[EXTRACTED INFORMATION]

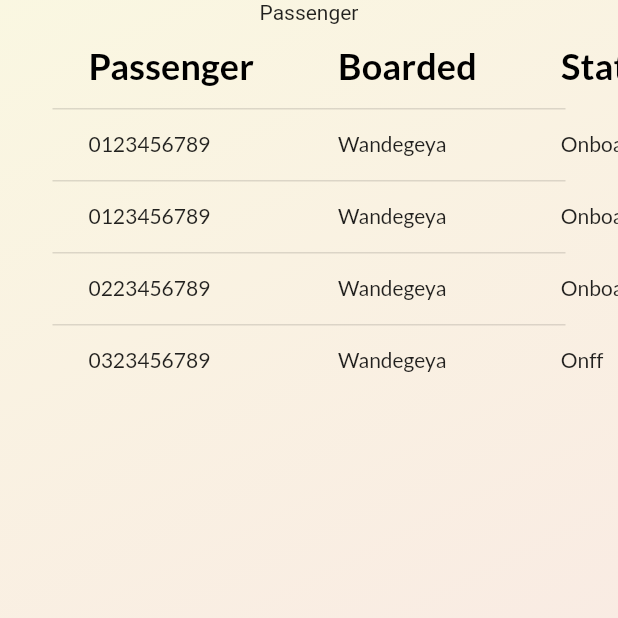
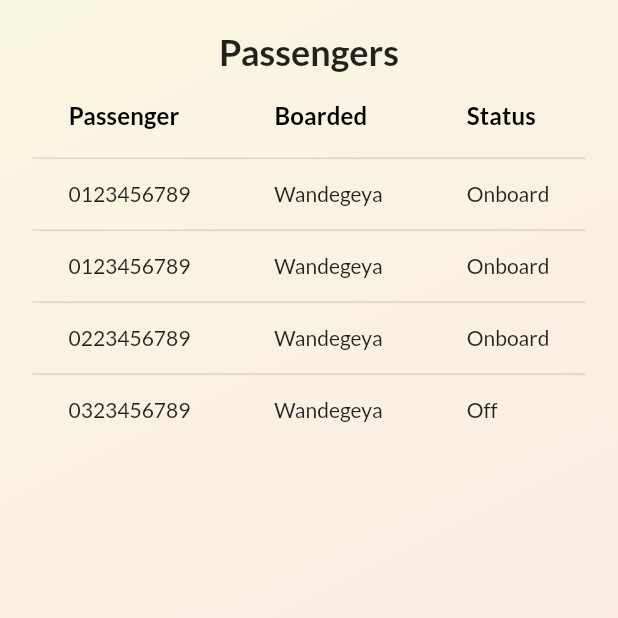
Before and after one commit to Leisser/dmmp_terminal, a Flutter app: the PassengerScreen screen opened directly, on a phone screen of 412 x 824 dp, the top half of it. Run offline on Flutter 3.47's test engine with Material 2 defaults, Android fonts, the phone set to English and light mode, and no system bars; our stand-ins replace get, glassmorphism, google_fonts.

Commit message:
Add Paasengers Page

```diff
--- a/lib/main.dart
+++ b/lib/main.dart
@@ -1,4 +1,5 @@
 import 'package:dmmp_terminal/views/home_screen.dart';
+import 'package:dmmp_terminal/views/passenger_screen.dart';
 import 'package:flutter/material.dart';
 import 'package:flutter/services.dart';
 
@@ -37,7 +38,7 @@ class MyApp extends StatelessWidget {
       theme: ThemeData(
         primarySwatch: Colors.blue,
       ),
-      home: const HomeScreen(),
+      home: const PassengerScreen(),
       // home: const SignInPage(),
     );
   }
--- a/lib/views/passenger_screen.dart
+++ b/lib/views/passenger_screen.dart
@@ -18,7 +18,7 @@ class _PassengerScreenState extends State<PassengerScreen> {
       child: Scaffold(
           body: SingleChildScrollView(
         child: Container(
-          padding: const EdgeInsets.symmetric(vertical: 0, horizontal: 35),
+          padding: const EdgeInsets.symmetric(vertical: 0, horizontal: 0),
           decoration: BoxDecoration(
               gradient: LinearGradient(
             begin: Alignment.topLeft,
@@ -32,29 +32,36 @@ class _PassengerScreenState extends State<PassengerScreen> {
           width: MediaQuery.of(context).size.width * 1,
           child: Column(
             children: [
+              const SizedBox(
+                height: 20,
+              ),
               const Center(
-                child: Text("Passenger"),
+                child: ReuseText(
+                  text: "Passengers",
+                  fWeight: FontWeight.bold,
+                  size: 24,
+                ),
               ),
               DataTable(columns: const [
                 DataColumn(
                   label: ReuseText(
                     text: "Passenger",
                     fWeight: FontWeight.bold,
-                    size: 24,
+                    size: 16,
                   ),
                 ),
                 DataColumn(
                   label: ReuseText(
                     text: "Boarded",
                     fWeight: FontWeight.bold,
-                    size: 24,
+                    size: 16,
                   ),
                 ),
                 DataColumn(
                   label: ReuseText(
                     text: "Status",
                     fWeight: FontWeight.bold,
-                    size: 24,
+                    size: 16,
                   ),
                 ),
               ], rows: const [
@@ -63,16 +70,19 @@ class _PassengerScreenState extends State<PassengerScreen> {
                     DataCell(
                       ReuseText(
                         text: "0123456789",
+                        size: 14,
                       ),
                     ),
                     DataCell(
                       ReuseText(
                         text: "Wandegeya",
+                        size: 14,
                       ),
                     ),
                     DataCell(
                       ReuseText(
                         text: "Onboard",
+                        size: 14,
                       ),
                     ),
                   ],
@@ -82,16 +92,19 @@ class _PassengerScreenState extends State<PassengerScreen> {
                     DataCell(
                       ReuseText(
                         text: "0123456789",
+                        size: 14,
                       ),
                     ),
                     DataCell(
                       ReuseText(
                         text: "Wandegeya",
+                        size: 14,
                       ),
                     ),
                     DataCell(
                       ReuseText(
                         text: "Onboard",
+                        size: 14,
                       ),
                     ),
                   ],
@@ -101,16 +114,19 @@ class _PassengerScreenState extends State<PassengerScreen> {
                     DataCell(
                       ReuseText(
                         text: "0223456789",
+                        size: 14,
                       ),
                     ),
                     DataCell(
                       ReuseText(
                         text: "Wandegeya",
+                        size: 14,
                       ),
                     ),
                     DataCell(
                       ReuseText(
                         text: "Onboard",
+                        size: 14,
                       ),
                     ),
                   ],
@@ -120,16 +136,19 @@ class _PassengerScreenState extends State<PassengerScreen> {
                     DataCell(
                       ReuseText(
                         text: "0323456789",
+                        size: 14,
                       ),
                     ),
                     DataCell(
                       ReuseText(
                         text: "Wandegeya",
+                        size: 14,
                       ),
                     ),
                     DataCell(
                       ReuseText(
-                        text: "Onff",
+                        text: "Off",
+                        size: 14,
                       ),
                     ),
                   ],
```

[/EXTRACTED INFORMATION]
[EXTRACTED INFORMATION]

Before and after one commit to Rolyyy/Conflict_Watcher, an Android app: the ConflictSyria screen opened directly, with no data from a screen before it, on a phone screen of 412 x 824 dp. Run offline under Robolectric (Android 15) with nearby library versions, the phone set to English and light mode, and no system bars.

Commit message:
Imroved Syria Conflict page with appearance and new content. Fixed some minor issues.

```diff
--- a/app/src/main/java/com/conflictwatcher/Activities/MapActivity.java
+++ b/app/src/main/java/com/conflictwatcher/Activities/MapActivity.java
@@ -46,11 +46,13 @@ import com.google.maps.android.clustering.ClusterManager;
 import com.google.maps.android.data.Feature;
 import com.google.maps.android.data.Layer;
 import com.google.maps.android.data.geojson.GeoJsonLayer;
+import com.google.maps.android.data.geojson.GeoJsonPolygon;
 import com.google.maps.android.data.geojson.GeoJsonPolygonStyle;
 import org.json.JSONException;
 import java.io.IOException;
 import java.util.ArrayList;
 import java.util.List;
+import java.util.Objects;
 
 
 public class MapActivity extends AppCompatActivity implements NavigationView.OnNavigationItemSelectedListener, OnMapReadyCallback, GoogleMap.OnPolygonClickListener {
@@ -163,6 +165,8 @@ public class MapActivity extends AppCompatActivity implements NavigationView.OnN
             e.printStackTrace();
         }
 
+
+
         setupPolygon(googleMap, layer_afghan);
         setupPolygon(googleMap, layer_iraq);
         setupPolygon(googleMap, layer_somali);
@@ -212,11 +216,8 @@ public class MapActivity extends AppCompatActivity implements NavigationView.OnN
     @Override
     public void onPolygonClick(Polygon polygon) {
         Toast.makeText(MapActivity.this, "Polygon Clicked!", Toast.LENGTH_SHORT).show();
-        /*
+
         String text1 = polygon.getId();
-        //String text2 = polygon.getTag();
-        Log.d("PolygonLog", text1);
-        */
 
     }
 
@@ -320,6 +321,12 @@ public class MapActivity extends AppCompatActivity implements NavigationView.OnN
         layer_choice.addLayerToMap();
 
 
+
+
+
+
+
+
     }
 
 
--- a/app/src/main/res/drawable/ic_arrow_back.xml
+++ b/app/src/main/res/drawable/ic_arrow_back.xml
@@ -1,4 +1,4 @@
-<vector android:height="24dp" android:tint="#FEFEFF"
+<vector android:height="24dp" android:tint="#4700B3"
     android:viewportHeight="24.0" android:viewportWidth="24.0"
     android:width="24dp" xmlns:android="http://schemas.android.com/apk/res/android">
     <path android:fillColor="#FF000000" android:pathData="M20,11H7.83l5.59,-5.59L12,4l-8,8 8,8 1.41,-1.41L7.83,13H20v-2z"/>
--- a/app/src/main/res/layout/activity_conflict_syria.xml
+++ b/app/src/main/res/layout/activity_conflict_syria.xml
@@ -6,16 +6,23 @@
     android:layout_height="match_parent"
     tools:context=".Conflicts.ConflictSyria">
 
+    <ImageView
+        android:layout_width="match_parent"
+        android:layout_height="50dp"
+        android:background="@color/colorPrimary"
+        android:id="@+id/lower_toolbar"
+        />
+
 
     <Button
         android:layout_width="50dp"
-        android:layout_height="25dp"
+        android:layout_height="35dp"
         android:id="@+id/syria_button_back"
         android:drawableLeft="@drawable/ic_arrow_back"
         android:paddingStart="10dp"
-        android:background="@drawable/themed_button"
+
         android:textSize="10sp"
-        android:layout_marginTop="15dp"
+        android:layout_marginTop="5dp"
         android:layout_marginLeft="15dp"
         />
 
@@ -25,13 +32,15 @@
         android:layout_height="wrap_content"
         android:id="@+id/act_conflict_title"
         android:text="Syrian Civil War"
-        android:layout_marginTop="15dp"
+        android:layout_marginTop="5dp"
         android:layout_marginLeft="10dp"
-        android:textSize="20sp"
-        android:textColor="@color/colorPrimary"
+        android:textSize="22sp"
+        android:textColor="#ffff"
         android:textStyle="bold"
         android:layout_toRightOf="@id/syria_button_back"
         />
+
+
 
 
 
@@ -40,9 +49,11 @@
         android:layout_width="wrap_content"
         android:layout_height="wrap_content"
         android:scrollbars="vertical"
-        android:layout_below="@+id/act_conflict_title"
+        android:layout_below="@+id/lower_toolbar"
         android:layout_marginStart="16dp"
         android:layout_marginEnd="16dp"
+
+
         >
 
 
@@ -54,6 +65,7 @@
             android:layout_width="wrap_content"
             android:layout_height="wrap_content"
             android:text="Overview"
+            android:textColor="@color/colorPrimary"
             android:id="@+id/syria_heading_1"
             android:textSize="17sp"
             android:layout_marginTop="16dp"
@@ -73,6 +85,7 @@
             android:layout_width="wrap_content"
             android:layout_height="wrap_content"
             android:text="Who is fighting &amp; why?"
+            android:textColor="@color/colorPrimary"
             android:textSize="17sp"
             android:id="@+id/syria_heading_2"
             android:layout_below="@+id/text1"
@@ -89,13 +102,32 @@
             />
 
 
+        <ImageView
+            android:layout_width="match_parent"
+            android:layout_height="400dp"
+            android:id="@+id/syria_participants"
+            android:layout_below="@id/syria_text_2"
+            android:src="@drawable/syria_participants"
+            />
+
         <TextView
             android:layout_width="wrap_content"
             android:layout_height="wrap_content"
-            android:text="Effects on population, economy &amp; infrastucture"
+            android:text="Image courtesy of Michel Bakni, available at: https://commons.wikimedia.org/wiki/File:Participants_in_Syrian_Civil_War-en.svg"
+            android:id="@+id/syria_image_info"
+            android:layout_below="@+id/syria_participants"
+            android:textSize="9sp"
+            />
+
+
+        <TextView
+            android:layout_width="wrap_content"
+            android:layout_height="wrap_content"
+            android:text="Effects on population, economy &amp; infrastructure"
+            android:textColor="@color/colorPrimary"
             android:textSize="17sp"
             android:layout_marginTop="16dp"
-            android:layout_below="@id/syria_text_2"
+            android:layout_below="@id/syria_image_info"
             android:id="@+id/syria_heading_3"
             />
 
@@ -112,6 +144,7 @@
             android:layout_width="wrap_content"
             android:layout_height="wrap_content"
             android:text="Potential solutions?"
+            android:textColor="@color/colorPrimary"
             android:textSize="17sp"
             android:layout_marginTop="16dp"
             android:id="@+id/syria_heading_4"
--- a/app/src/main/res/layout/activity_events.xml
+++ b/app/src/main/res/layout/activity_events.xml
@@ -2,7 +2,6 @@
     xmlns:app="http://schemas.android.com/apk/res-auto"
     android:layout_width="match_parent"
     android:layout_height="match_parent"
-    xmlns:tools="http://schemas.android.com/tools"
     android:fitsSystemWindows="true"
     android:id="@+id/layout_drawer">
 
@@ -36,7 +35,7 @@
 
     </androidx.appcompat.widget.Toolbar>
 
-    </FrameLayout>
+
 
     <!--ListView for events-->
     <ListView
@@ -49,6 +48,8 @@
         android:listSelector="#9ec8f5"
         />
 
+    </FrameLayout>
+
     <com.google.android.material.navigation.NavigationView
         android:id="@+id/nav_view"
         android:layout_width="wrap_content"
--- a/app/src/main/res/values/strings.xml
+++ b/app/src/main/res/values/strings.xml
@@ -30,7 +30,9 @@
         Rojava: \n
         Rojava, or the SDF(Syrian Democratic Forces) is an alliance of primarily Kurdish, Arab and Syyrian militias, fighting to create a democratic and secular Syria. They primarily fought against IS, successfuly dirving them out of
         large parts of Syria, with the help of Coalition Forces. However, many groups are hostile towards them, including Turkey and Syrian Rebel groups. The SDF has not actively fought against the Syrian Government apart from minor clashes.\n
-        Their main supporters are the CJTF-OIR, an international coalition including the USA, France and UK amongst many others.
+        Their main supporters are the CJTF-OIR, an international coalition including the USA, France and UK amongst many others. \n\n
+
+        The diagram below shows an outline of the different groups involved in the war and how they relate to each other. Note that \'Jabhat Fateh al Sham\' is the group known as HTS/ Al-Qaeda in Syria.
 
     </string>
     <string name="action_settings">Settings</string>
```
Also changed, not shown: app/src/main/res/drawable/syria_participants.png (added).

[/EXTRACTED INFORMATION]

> WORK INSTRUCTION: Scan the material above for "const". Copy every line where it appears.

> TASK RESULT:
-      home: const HomeScreen(),
+      home: const PassengerScreen(),
       // home: const SignInPage(),
-          padding: const EdgeInsets.symmetric(vertical: 0, horizontal: 35),
+          padding: const EdgeInsets.symmetric(vertical: 0, horizontal: 0),
+              const SizedBox(
               const Center(
               DataTable(columns: const [
               ], rows: const [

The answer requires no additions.